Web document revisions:
==*==

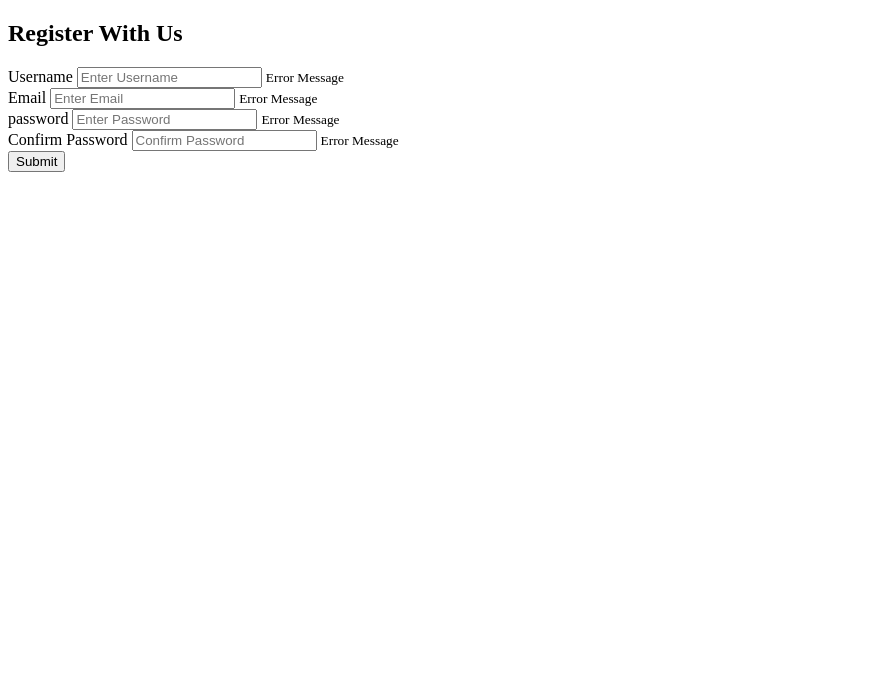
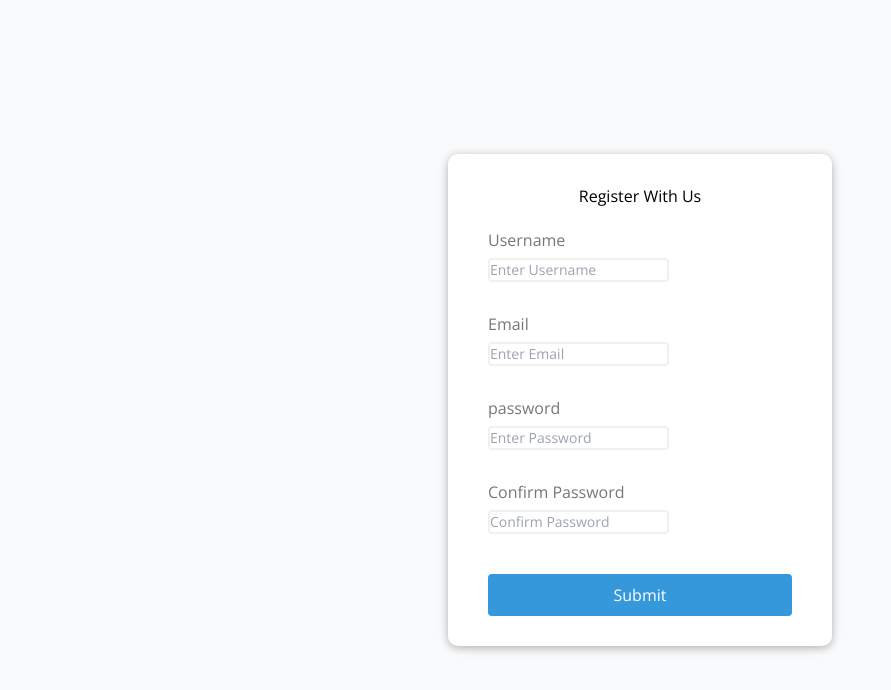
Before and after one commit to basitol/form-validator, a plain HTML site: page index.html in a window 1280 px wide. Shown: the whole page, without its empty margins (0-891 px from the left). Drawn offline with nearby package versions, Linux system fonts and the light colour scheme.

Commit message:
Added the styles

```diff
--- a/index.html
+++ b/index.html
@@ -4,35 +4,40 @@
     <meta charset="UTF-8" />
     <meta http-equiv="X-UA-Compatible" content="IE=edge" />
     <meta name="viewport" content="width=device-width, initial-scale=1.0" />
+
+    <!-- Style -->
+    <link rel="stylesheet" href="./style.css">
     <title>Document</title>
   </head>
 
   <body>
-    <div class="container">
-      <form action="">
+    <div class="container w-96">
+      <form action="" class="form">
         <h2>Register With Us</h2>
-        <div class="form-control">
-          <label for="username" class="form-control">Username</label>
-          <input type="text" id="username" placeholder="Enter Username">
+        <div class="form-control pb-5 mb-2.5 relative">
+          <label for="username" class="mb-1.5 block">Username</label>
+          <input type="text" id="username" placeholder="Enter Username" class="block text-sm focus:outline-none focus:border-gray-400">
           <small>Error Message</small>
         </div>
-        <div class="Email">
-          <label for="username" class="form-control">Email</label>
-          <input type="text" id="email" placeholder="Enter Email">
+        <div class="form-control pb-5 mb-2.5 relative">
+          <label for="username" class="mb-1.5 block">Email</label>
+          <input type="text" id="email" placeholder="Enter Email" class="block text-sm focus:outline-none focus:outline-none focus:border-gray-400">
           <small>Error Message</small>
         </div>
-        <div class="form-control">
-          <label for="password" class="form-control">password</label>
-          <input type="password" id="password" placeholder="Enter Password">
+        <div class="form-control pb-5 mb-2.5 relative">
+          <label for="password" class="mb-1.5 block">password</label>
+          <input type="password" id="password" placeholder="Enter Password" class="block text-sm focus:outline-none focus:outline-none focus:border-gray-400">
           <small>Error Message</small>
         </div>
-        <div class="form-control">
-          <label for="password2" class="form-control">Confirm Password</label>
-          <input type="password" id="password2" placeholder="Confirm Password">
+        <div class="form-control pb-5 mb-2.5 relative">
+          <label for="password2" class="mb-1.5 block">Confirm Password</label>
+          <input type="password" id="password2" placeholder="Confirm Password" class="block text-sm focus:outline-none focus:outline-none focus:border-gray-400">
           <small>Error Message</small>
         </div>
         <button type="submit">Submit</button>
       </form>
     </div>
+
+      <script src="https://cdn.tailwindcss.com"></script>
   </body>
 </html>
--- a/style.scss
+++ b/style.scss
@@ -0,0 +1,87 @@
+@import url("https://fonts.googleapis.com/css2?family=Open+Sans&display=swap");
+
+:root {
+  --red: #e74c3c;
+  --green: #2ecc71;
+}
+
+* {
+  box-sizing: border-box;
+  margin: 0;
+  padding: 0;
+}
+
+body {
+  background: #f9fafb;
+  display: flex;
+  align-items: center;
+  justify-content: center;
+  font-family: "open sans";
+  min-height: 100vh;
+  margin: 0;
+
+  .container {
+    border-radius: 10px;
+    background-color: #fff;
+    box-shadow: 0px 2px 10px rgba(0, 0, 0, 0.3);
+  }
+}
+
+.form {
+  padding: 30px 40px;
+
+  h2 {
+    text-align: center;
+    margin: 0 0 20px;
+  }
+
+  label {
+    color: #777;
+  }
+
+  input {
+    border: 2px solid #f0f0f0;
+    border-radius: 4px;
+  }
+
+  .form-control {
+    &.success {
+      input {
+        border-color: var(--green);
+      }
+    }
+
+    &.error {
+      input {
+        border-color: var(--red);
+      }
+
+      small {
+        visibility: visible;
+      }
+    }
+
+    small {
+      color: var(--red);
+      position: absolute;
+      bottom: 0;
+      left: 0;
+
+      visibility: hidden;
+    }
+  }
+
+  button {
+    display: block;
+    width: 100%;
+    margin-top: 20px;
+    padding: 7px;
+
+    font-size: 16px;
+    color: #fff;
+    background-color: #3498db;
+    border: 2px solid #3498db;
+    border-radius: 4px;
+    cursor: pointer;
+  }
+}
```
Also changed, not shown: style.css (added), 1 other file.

==*==

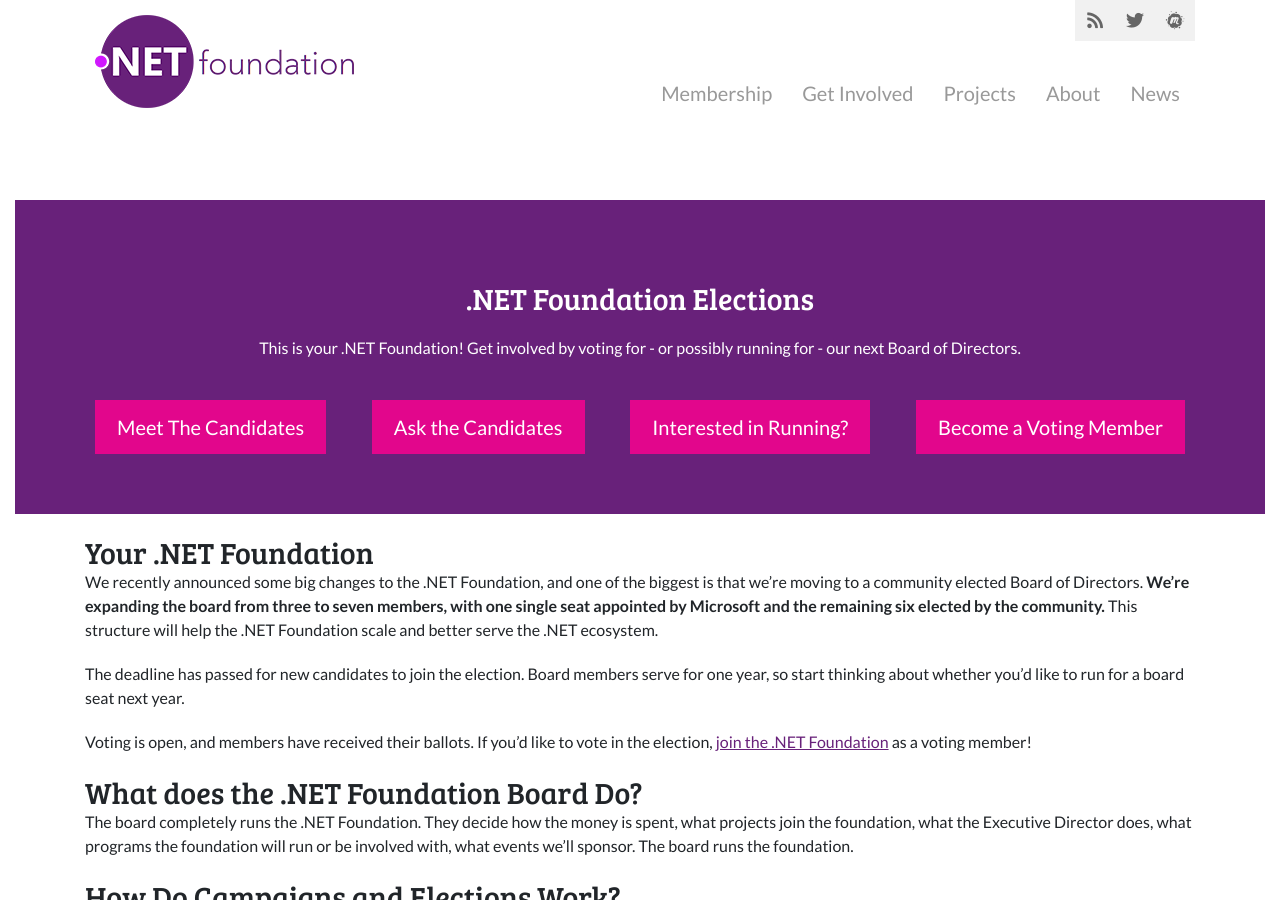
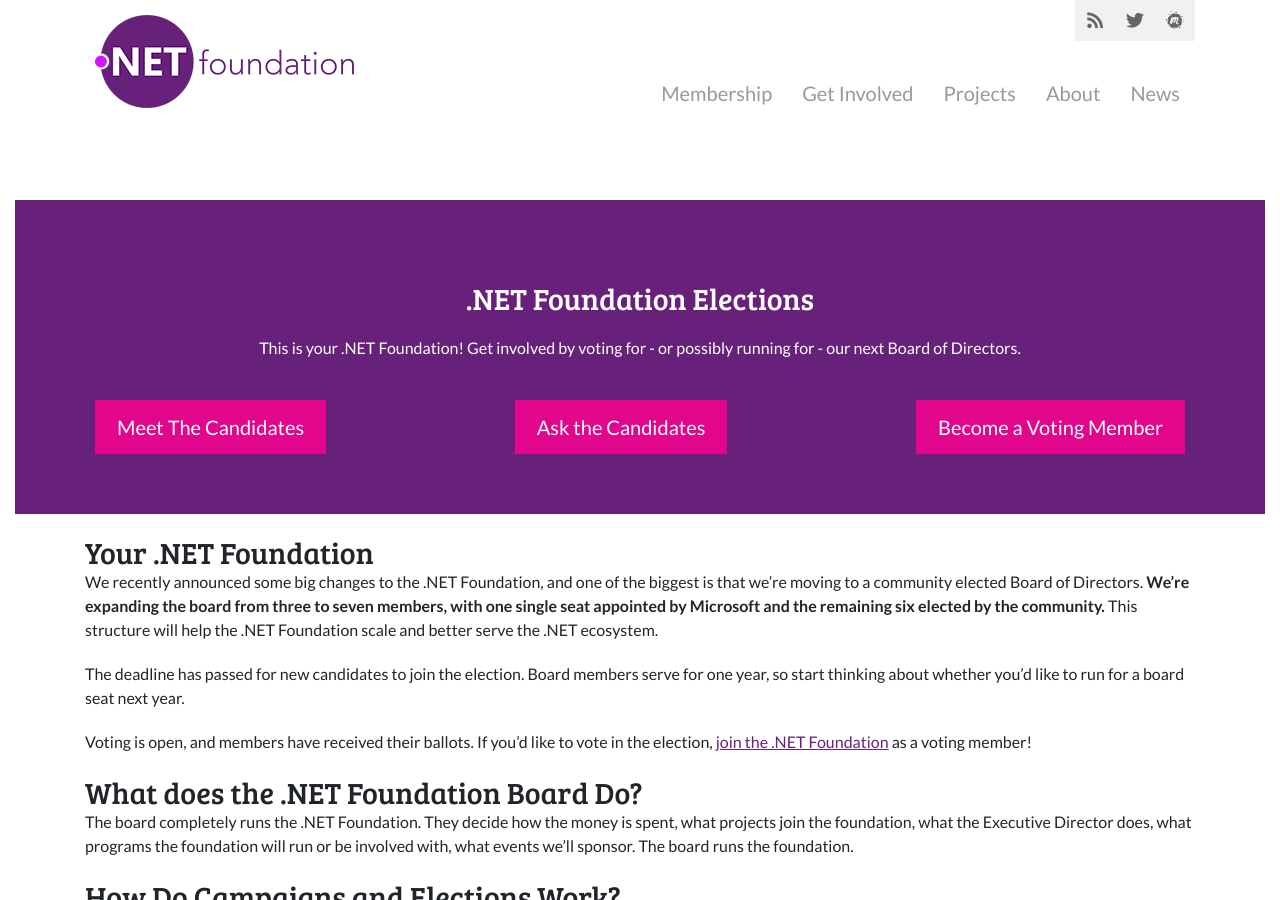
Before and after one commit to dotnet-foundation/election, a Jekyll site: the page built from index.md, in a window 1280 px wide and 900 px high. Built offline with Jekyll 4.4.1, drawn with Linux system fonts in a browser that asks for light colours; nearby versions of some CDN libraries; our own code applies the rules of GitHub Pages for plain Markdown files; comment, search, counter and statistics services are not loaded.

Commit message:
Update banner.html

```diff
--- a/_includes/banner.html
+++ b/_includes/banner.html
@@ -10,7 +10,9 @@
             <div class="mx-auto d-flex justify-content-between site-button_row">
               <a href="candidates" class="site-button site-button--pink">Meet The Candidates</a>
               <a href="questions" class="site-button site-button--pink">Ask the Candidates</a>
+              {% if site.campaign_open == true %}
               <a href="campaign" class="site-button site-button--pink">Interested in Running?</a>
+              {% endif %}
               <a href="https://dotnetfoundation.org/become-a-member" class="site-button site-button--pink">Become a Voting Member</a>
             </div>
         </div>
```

==*==

*Task requirements:*
If a line in the records contains "block", report it.

*Response to the task:*
+          <label for="username" class="mb-1.5 block">Username</label>
+          <input type="text" id="username" placeholder="Enter Username" class="block text-sm focus:outline-none focus:border-gray-400">
+          <label for="username" class="mb-1.5 block">Email</label>
+          <input type="text" id="email" placeholder="Enter Email" class="block text-sm focus:outline-none focus:outline-none focus:border-gray-400">
+          <label for="password" class="mb-1.5 block">password</label>
+          <input type="password" id="password" placeholder="Enter Password" class="block text-sm focus:outline-none focus:outline-none focus:border-gray-400">
+          <label for="password2" class="mb-1.5 block">Confirm Password</label>
+          <input type="password" id="password2" placeholder="Confirm Password" class="block text-sm focus:outline-none focus:outline-none focus:border-gray-400">
+    display: block;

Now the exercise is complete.